No… CVE IDs are assigned to security issues, period. Alleged, undetermined, possible, or validated. Many IDs are assigned to bogus / illegitimate issues, which are generally discovered after the assignment has been made. There is no rule or expectation that IDs are only assigned to legitimate verified bugs. To wit, search the CVE database for the word “REJECTED”.
More importantly, the notion it is a “single source of truth” is perhaps the worst characterization of CVE one could imagine. Many companies use alternate vulnerability databases that offer more features, better consumption methods, and/or much better coverage. With MITRE falling behind other VDBs by as many as 6,000 vulnerabilities in 2015 alone, it isn’t a single source for anything more than training wheels for your vulnerability program.
The platform will exist alongside the current slower but established CVE system.
At this point, with what has been published by MITRE, this is pure propoganda in line with the platitudes they have been giving the Editorial Board for the last year. The new format does not make things easier for them, in any way. The ‘old ID scheme’ was never the slowdown or choke point in their process. In fact, read their press release and they say they will be the only ones issuing federated IDs, meaning the same problem will happen in the interim. If it doesn’t, and they start issuing faster, it wasn’t the new scheme that fixed it. More important to this part of the story is that it wasn’t just about assignment speed. The last six months have seen MITRE flat out refuse assignments to more and more researchers, citing the vulnerable software isn’t on their list of monitored products. Worse, they actually blame the Editorial Board to a degree, which is a blatant and pathetic attempt at scape-goating. The list they refer to was voted on by the board, yes. But the list given to the board was tragically small and it was about arranging the last chairs on the Titanic so to speak.
He says MITRE is aiming for automated vulnerability identification, description, and processing, and welcomed input from board members and the security community.
This is amusing, disgusting, and absurd. MITRE, including the new person in the mix (Sain) have NOT truly welcomed input from the board. The board has been giving input, non-stop, and MITRE has been ignoring it every single time. Only after repeated mails asking for an update, do they give us the next brief platitude. Sain’s title, “MITRE CVE communications and adoption lead”, is also ironic, given that just last week Sain told the board he would contact them via telephone to discuss the issues facing CVE, and never did. Instead, there was no communication, and MITRE decided to roll out a scheme that was horribly designed without any input from the Board or the industry.

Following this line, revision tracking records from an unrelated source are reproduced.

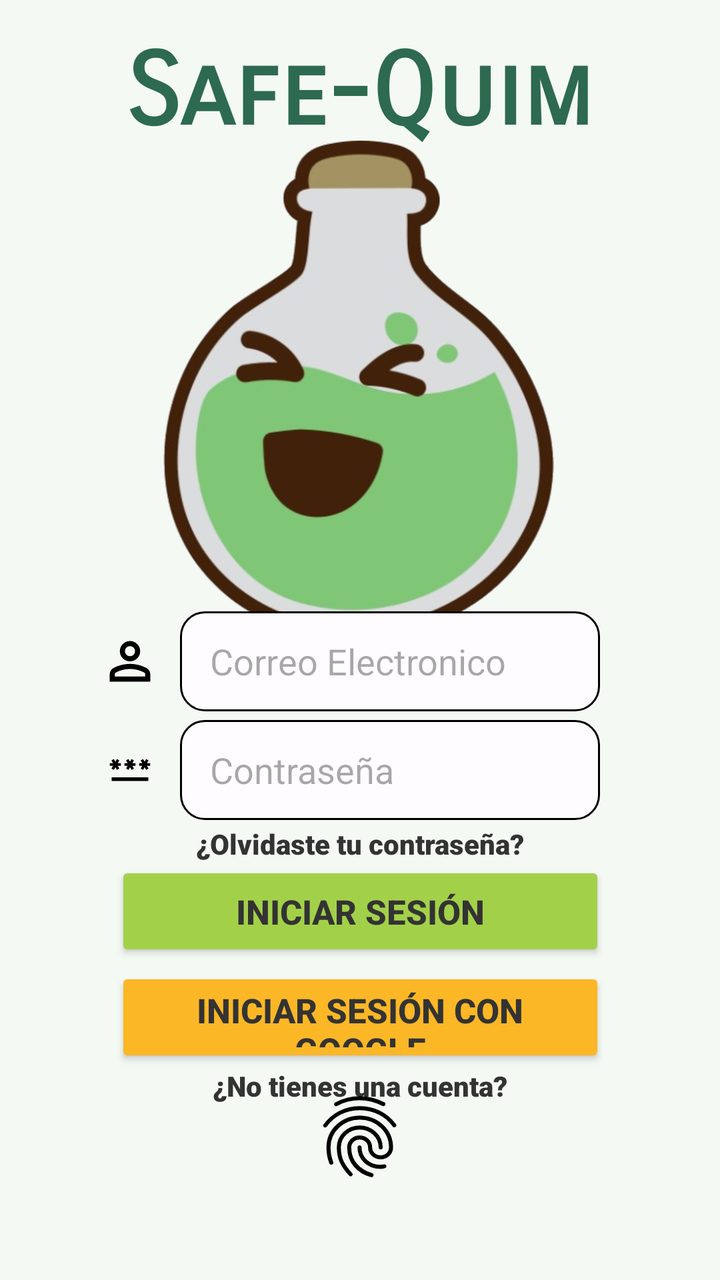
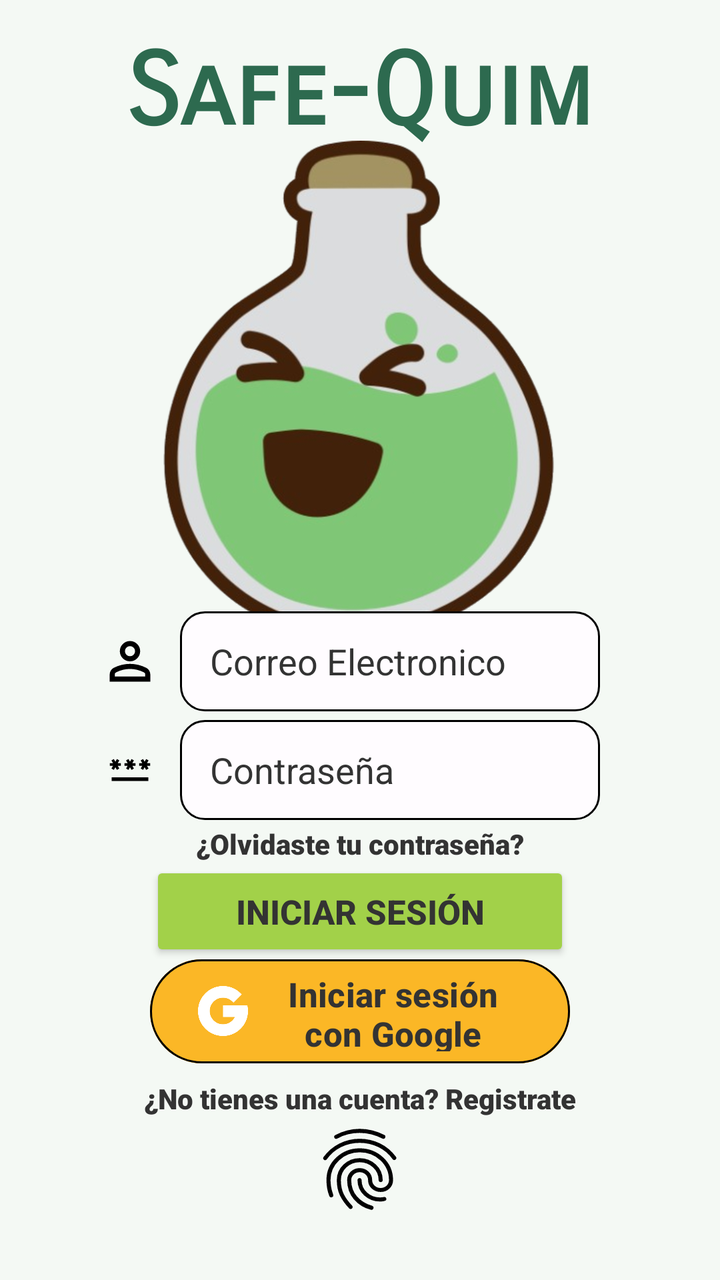

The first picture is an Android layout as it rendered before a commit; the second is the same layout after the commit. The layout source and the unified diff follow.
<!-- AndroidManifest.xml: application theme Theme.App -->
<!-- res/layout/activity_login.xml -->
<?xml version="1.0" encoding="utf-8"?>
<androidx.constraintlayout.widget.ConstraintLayout xmlns:android="http://schemas.android.com/apk/res/android"
    xmlns:app="http://schemas.android.com/apk/res-auto"
    xmlns:tools="http://schemas.android.com/tools"
    android:id="@+id/main"
    android:layout_width="match_parent"
    android:layout_height="match_parent"
    android:background="@color/fondo"
    tools:context=".ui.auth.LoginActivity">

    <LinearLayout
        android:layout_width="wrap_content"
        android:layout_height="wrap_content"
        android:orientation="horizontal"
        app:layout_constraintBottom_toBottomOf="parent"
        app:layout_constraintEnd_toEndOf="parent"
        app:layout_constraintStart_toStartOf="parent"
        app:layout_constraintTop_toTopOf="parent"
        app:layout_constraintVertical_bias="0.0">

        <TextView
            android:id="@+id/textView"
            android:layout_width="match_parent"
            android:layout_height="match_parent"
            android:gravity="center"
            android:text="@string/text_splash"
            android:fontFamily="sans-serif-smallcaps"
            android:textColor="@color/green_light"
            android:textSize="50sp"
            android:layout_marginTop="16dp"
            />
    </LinearLayout>

    <ImageView
        android:id="@+id/iv_logo"
        android:contentDescription="@null"
        android:layout_width="250dp"
        android:layout_height="250dp"
        app:layout_constraintBottom_toBottomOf="parent"
        app:layout_constraintEnd_toEndOf="parent"
        app:layout_constraintHorizontal_bias="0.495"
        app:layout_constraintStart_toStartOf="parent"
        app:layout_constraintTop_toTopOf="parent"
        app:layout_constraintVertical_bias="0.180"
        app:srcCompat="@drawable/logo_app" />

    <LinearLayout
        android:layout_width="wrap_content"
        android:layout_height="wrap_content"
        android:orientation="horizontal"
        app:layout_constraintBottom_toBottomOf="parent"
        app:layout_constraintEnd_toEndOf="parent"
        app:layout_constraintHorizontal_bias="0.4"
        app:layout_constraintStart_toStartOf="parent"
        app:layout_constraintTop_toTopOf="parent"
        app:layout_constraintVertical_bias="0.518">

        <ImageView
            android:layout_width="50dp"
            android:layout_height="50dp"
            android:contentDescription="@null"
            android:orientation="horizontal"
            android:src="@drawable/ic_user_login"
            app:layout_constraintBottom_toBottomOf="parent"
            app:layout_constraintHorizontal_bias="0.495"
            app:layout_constraintStart_toStartOf="parent"
            app:layout_constraintTop_toTopOf="parent"
            app:layout_constraintVertical_bias="0.603" />

        <EditText
            android:id="@+id/et_email_login"
            android:layout_width="match_parent"
            android:layout_height="match_parent"
            android:background="@drawable/style_edit"
            android:ems="10"
            android:hint="@string/correo_electronico"
            android:inputType="textEmailAddress"
            android:paddingStart="15dp"
            android:paddingEnd="15dp" />
    </LinearLayout>

    <LinearLayout
        android:layout_width="wrap_content"
        android:layout_height="wrap_content"
        android:orientation="horizontal"
        app:layout_constraintBottom_toBottomOf="parent"
        app:layout_constraintEnd_toEndOf="parent"
        app:layout_constraintHorizontal_bias="0.4"
        app:layout_constraintStart_toStartOf="parent"
        app:layout_constraintTop_toTopOf="parent"
        app:layout_constraintVertical_bias="0.610"
        >

        <ImageView
            android:src="@drawable/ic_password_login"
            android:contentDescription="@null"
            android:layout_width="50dp"
            android:layout_height="50dp"
            android:orientation="horizontal"
            app:layout_constraintBottom_toBottomOf="parent"
            app:layout_constraintHorizontal_bias="0.495"
            app:layout_constraintStart_toStartOf="parent"
            app:layout_constraintTop_toTopOf="parent"
            app:layout_constraintVertical_bias="0.603"/>

        <EditText
            android:id="@+id/et_password_login"
            android:layout_width="match_parent"
            android:layout_height="match_parent"
            android:background="@drawable/style_edit"
            android:ems="10"
            android:hint="@string/contraseña"
            android:inputType="textPassword"
            android:paddingStart="15dp"
            android:paddingEnd="15dp" />
    </LinearLayout>


    <LinearLayout
        android:layout_width="wrap_content"
        android:layout_height="wrap_content"
        android:orientation="horizontal"
        app:layout_constraintBottom_toBottomOf="parent"
        app:layout_constraintEnd_toEndOf="parent"
        app:layout_constraintStart_toStartOf="parent"
        app:layout_constraintTop_toTopOf="parent"
        app:layout_constraintVertical_bias="0.655">

        <TextView
            android:id="@+id/forgot_password"
            android:layout_width="match_parent"
            android:layout_height="match_parent"
            android:gravity="center"
            android:text="@string/olvidaste_contraseña"
            android:textColor="@color/color_text"
            android:textSize="14sp"
            android:layout_marginTop="16dp"
            />
    </LinearLayout>

    <LinearLayout
        android:layout_width="wrap_content"
        android:layout_height="wrap_content"
        android:orientation="horizontal"
        app:layout_constraintBottom_toBottomOf="parent"
        app:layout_constraintEnd_toEndOf="parent"
        app:layout_constraintStart_toStartOf="parent"
        app:layout_constraintTop_toTopOf="parent"
        app:layout_constraintVertical_bias="0.730"
        >

        <Button
            android:id="@+id/btn_ingresar_google"
            android:layout_width="245dp"
            android:layout_height="50dp"
            android:backgroundTint="@color/botones"
            android:text="@string/iniciar_sesion"
            android:textColor="@color/color_text"
            android:textSize="17sp"
            android:textStyle="bold"
            app:strokeColor="@color/black"
            app:strokeWidth="1dp" />
    </LinearLayout>

    <LinearLayout
        android:layout_width="wrap_content"
        android:layout_height="wrap_content"
        android:orientation="horizontal"
        app:layout_constraintBottom_toBottomOf="parent"
        app:layout_constraintEnd_toEndOf="parent"
        app:layout_constraintStart_toStartOf="parent"
        app:layout_constraintTop_toTopOf="parent"
        app:layout_constraintVertical_bias="0.820"
        >

        <Button
            android:id="@+id/btn_ingresar"
            android:layout_width="245dp"
            android:layout_height="50dp"
            android:backgroundTint="@color/orange"
            android:text="@string/iniciar_sesion_google"
            android:textColor="@color/color_text"
            android:textSize="17sp"
            android:textStyle="bold"
            app:strokeColor="@color/black"
            app:strokeWidth="1dp" />
    </LinearLayout>

    <LinearLayout
        android:layout_width="wrap_content"
        android:layout_height="wrap_content"
        android:orientation="horizontal"
        app:layout_constraintBottom_toBottomOf="parent"
        app:layout_constraintEnd_toEndOf="parent"
        app:layout_constraintStart_toStartOf="parent"
        app:layout_constraintTop_toTopOf="parent"
        app:layout_constraintVertical_bias="0.855">

        <TextView
            android:id="@+id/no_tienes_cuenta"
            android:layout_width="match_parent"
            android:layout_height="match_parent"
            android:gravity="center"
            android:text="@string/no_tienes_cuenta"
            android:textColor="@color/color_text"
            android:textSize="14sp"
            android:layout_marginTop="16dp"
            />
    </LinearLayout>

    <LinearLayout
        android:layout_width="wrap_content"
        android:layout_height="wrap_content"
        android:orientation="horizontal"
        app:layout_constraintBottom_toBottomOf="parent"
        app:layout_constraintEnd_toEndOf="parent"
        app:layout_constraintStart_toStartOf="parent"
        app:layout_constraintTop_toTopOf="parent"
        app:layout_constraintVertical_bias="0.960"
        >

        <ImageView
            android:id="@+id/btn_ingresar_fingerinprint"
            android:layout_width="100dp"
            android:layout_height="100dp"
            android:contentDescription="@null"
            android:orientation="horizontal"
            android:src="@drawable/ic_fingerprint_login" />
    </LinearLayout>
</androidx.constraintlayout.widget.ConstraintLayout>
<!-- resources referenced by this layout -->
<resources>
  <color name="black">#FF000000</color>
  <color name="botones">#A2D149</color>
  <color name="color_text">#333333</color>
  <color name="fondo">#F4F9F4</color>
  <color name="green_light">#2D6A4F</color>
  <color name="orange">#fbb726</color>
  <!-- drawable ic_password_login (drawable) -->
  <vector xmlns:android="http://schemas.android.com/apk/res/android"
      android:width="108dp"
      android:height="108dp"
      android:viewportWidth="24"
      android:viewportHeight="24"
      android:tint="#000000">
    <group android:scaleX="0.43848"
        android:scaleY="0.43848"
        android:translateX="6.73824"
        android:translateY="6.29976">
      <path
          android:fillColor="@android:color/white"
          android:pathData="M2,17h20v2H2V17zM3.15,12.95L4,11.47l0.85,1.48l1.3,-0.75L5.3,10.72H7v-1.5H5.3l0.85,-1.47L4.85,7L4,8.47L3.15,7l-1.3,0.75L2.7,9.22H1v1.5h1.7L1.85,12.2L3.15,12.95zM9.85,12.2l1.3,0.75L12,11.47l0.85,1.48l1.3,-0.75l-0.85,-1.48H15v-1.5h-1.7l0.85,-1.47L12.85,7L12,8.47L11.15,7l-1.3,0.75l0.85,1.47H9v1.5h1.7L9.85,12.2zM23,9.22h-1.7l0.85,-1.47L20.85,7L20,8.47L19.15,7l-1.3,0.75l0.85,1.47H17v1.5h1.7l-0.85,1.48l1.3,0.75L20,11.47l0.85,1.48l1.3,-0.75l-0.85,-1.48H23V9.22z"/>
    </group>
  </vector>
  <!-- drawable ic_user_login (drawable) -->
  <vector xmlns:android="http://schemas.android.com/apk/res/android"
      android:width="108dp"
      android:height="108dp"
      android:viewportWidth="960"
      android:viewportHeight="960"
      android:tint="#000000">
    <group android:scaleX="0.609"
        android:scaleY="0.609"
        android:translateX="187.68"
        android:translateY="187.68">
      <path
          android:fillColor="@android:color/white"
          android:pathData="M367,433Q320,386 320,320Q320,254 367,207Q414,160 480,160Q546,160 593,207Q640,254 640,320Q640,386 593,433Q546,480 480,480Q414,480 367,433ZM160,800L160,688Q160,654 177.5,625.5Q195,597 224,582Q286,551 350,535.5Q414,520 480,520Q546,520 610,535.5Q674,551 736,582Q765,597 782.5,625.5Q800,654 800,688L800,800L160,800ZM240,720L720,720L720,688Q720,677 714.5,668Q709,659 700,654Q646,627 591,613.5Q536,600 480,600Q424,600 369,613.5Q314,627 260,654Q251,659 245.5,668Q240,677 240,688L240,720ZM536.5,376.5Q560,353 560,320Q560,287 536.5,263.5Q513,240 480,240Q447,240 423.5,263.5Q400,287 400,320Q400,353 423.5,376.5Q447,400 480,400Q513,400 536.5,376.5ZM480,320Q480,320 480,320Q480,320 480,320Q480,320 480,320Q480,320 480,320Q480,320 480,320Q480,320 480,320Q480,320 480,320Q480,320 480,320ZM480,720L480,720Q480,720 480,720Q480,720 480,720Q480,720 480,720Q480,720 480,720Q480,720 480,720Q480,720 480,720Q480,720 480,720Q480,720 480,720L480,720Z"/>
    </group>
  </vector>
  <!-- drawable logo_app: png bitmap (drawable, 158709 bytes) -->
  <!-- drawable style_edit (drawable) -->
  <?xml version="1.0" encoding="utf-8"?>
  <shape xmlns:android="http://schemas.android.com/apk/res/android">
  
      <corners android:radius="12dp"/>
      <stroke android:color="@color/black" android:width="1dp"/>
      <solid android:color="@color/white_light"/>
  
  </shape>
  <string name="correo_electronico">Correo Electronico</string>
  <string name="iniciar_sesion">Iniciar sesión</string>
  <string name="iniciar_sesion_google">Iniciar sesión con Google</string>
  <string name="no_tienes_cuenta">¿No tienes una cuenta?</string>
  <string name="text_splash">Safe-Quim</string>
  <style name="Theme.App" parent="Base.Theme.App" />
  <color name="white_light">#fffcff</color>
  <style name="Base.Theme.App" parent="Theme.Material3.DayNight.NoActionBar">
          
          
          <item name="android:textViewStyle">@style/miFuente</item>
      </style>
  <style name="miFuente" parent="Widget.AppCompat.TextView">
          <item name="android:fontFamily">sans-serif-black</item>
          <item name="android:textFontWeight">900</item>
          <item name="android:textStyle">bold</item>
          <item name="android:textColor">@color/color_text</item>
      </style>
  <!-- unchanged entries left out for length: 1 -->
</resources>

<!-- the commit's change to res/layout/activity_login.xml (unified diff, before → after) -->
@@ -1,5 +1,6 @@
 <?xml version="1.0" encoding="utf-8"?>
-<androidx.constraintlayout.widget.ConstraintLayout xmlns:android="http://schemas.android.com/apk/res/android"
+<androidx.constraintlayout.widget.ConstraintLayout
+    xmlns:android="http://schemas.android.com/apk/res/android"
     xmlns:app="http://schemas.android.com/apk/res-auto"
     xmlns:tools="http://schemas.android.com/tools"
     android:id="@+id/main"
@@ -25,7 +26,7 @@
             android:gravity="center"
             android:text="@string/text_splash"
             android:fontFamily="sans-serif-smallcaps"
-            android:textColor="@color/green_light"
+            android:textColor="@color/color_nombre_app"
             android:textSize="50sp"
             android:layout_marginTop="16dp"
             />
@@ -74,6 +75,8 @@
             android:background="@drawable/style_edit"
             android:ems="10"
             android:hint="@string/correo_electronico"
+            android:textColorHint="@color/color_text"
+            android:textColor="@color/color_text"
             android:inputType="textEmailAddress"
             android:paddingStart="15dp"
             android:paddingEnd="15dp" />
@@ -110,12 +113,13 @@
             android:background="@drawable/style_edit"
             android:ems="10"
             android:hint="@string/contraseña"
+            android:textColorHint="@color/color_text"
+            android:textColor="@color/color_text"
             android:inputType="textPassword"
             android:paddingStart="15dp"
             android:paddingEnd="15dp" />
     </LinearLayout>
 
-
     <LinearLayout
         android:layout_width="wrap_content"
         android:layout_height="wrap_content"
@@ -135,6 +139,8 @@
             android:textColor="@color/color_text"
             android:textSize="14sp"
             android:layout_marginTop="16dp"
+            android:clickable="true"
+            android:focusable="true"
             />
     </LinearLayout>
 
@@ -146,12 +152,11 @@
         app:layout_constraintEnd_toEndOf="parent"
         app:layout_constraintStart_toStartOf="parent"
         app:layout_constraintTop_toTopOf="parent"
-        app:layout_constraintVertical_bias="0.730"
-        >
+        app:layout_constraintVertical_bias="0.730">
 
         <Button
             android:id="@+id/btn_ingresar_google"
-            android:layout_width="245dp"
+            android:layout_width="210dp"
             android:layout_height="50dp"
             android:backgroundTint="@color/botones"
             android:text="@string/iniciar_sesion"
@@ -162,39 +167,37 @@
             app:strokeWidth="1dp" />
     </LinearLayout>
 
-    <LinearLayout
-        android:layout_width="wrap_content"
-        android:layout_height="wrap_content"
-        android:orientation="horizontal"
+    <com.google.android.material.button.MaterialButton
+        android:id="@+id/btn_ingresar"
+        android:layout_width="210dp"
+        android:layout_height="60dp"
+        android:backgroundTint="@color/orange"
+        android:text="@string/iniciar_sesion_google"
+        android:textColor="@color/color_text"
+        android:textSize="17sp"
+        android:textStyle="bold"
+        app:icon="@drawable/ic_google"
+        app:iconGravity="start"
+        app:iconSize="25dp"
+        app:strokeColor="@color/black"
+        app:strokeWidth="1dp"
+        android:textAllCaps="false"
         app:layout_constraintBottom_toBottomOf="parent"
         app:layout_constraintEnd_toEndOf="parent"
         app:layout_constraintStart_toStartOf="parent"
         app:layout_constraintTop_toTopOf="parent"
         app:layout_constraintVertical_bias="0.820"
-        >
-
-        <Button
-            android:id="@+id/btn_ingresar"
-            android:layout_width="245dp"
-            android:layout_height="50dp"
-            android:backgroundTint="@color/orange"
-            android:text="@string/iniciar_sesion_google"
-            android:textColor="@color/color_text"
-            android:textSize="17sp"
-            android:textStyle="bold"
-            app:strokeColor="@color/black"
-            app:strokeWidth="1dp" />
-    </LinearLayout>
-
-    <LinearLayout
-        android:layout_width="wrap_content"
-        android:layout_height="wrap_content"
-        android:orientation="horizontal"
-        app:layout_constraintBottom_toBottomOf="parent"
-        app:layout_constraintEnd_toEndOf="parent"
-        app:layout_constraintStart_toStartOf="parent"
-        app:layout_constraintTop_toTopOf="parent"
-        app:layout_constraintVertical_bias="0.855">
+        />
+
+    <LinearLayout
+        android:layout_width="wrap_content"
+        android:layout_height="wrap_content"
+        android:orientation="horizontal"
+        app:layout_constraintBottom_toBottomOf="parent"
+        app:layout_constraintEnd_toEndOf="parent"
+        app:layout_constraintStart_toStartOf="parent"
+        app:layout_constraintTop_toTopOf="parent"
+        app:layout_constraintVertical_bias="0.865">
 
         <TextView
             android:id="@+id/no_tienes_cuenta"
@@ -204,19 +207,20 @@
             android:text="@string/no_tienes_cuenta"
             android:textColor="@color/color_text"
             android:textSize="14sp"
-            android:layout_marginTop="16dp"
-            />
-    </LinearLayout>
-
-    <LinearLayout
-        android:layout_width="wrap_content"
-        android:layout_height="wrap_content"
-        android:orientation="horizontal"
-        app:layout_constraintBottom_toBottomOf="parent"
-        app:layout_constraintEnd_toEndOf="parent"
-        app:layout_constraintStart_toStartOf="parent"
-        app:layout_constraintTop_toTopOf="parent"
-        app:layout_constraintVertical_bias="0.960"
+            android:layout_marginTop="18dp"
+            android:clickable="true"
+            android:focusable="true"/>
+    </LinearLayout>
+
+    <LinearLayout
+        android:layout_width="wrap_content"
+        android:layout_height="wrap_content"
+        android:orientation="horizontal"
+        app:layout_constraintBottom_toBottomOf="parent"
+        app:layout_constraintEnd_toEndOf="parent"
+        app:layout_constraintStart_toStartOf="parent"
+        app:layout_constraintTop_toTopOf="parent"
+        app:layout_constraintVertical_bias="0.990"
         >
 
         <ImageView
<!-- resource entries referenced after the edit -->
@@ -2,10 +2,11 @@
 <resources>
   <color name="black">#FF000000</color>
   <color name="botones">#A2D149</color>
+  <color name="color_nombre_app">#2D6A4F</color>
   <color name="color_text">#333333</color>
   <color name="fondo">#F4F9F4</color>
-  <color name="green_light">#2D6A4F</color>
   <color name="orange">#fbb726</color>
+  <!-- drawable ic_google: png bitmap (drawable, 9062 bytes) -->
   <!-- drawable ic_password_login (drawable) -->
   <vector xmlns:android="http://schemas.android.com/apk/res/android"
       android:width="108dp"
@@ -51,7 +52,7 @@
   <string name="correo_electronico">Correo Electronico</string>
   <string name="iniciar_sesion">Iniciar sesión</string>
   <string name="iniciar_sesion_google">Iniciar sesión con Google</string>
-  <string name="no_tienes_cuenta">¿No tienes una cuenta?</string>
+  <string name="no_tienes_cuenta">¿No tienes una cuenta? Registrate</string>
   <string name="text_splash">Safe-Quim</string>
   <style name="Theme.App" parent="Base.Theme.App" />
   <color name="white_light">#fffcff</color>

For those who want a better glimpse into just how bad MITRE is handling the CVE project, I encourage you to read the Editorial Board traffic (and hope it is updated, as MITRE still manually runs a script to update that archive).